● Dataset records
____________________

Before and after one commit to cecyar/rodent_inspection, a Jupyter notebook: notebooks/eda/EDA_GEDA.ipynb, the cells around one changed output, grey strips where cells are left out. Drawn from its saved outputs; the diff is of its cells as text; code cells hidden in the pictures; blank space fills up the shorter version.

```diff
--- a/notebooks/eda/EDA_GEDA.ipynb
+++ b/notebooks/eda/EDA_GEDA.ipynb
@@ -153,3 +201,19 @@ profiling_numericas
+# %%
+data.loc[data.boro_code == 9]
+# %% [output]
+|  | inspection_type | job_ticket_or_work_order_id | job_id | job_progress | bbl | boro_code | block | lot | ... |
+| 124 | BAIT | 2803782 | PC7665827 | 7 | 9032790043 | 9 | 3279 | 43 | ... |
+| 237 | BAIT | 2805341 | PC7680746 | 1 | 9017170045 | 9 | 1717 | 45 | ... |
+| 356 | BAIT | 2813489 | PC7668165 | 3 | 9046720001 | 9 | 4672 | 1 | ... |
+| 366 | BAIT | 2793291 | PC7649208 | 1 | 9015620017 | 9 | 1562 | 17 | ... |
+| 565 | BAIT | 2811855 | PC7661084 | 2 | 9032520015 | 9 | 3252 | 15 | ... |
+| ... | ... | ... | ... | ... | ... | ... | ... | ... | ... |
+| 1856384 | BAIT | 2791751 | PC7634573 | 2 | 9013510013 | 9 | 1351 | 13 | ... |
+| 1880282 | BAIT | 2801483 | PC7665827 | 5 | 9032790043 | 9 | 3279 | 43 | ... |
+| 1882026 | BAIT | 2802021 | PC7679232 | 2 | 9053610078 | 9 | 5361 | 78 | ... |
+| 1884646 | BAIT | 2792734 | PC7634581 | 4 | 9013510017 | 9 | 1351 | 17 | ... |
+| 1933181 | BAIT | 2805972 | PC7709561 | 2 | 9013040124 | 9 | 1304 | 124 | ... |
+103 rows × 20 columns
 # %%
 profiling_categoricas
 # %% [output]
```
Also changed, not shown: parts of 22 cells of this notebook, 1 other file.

____________________

● Try it
Look through the entries above, and wherever a line holds the string "cells", copy it.

● Result
Before and after one commit to cecyar/rodent_inspection, a Jupyter notebook: notebooks/eda/EDA_GEDA.ipynb, the cells around one changed output, grey strips where cells are left out. Drawn from its saved outputs; the diff is of its cells as text; code cells hidden in the pictures; blank space fills up the shorter version.
Also changed, not shown: parts of 22 cells of this notebook, 1 other file.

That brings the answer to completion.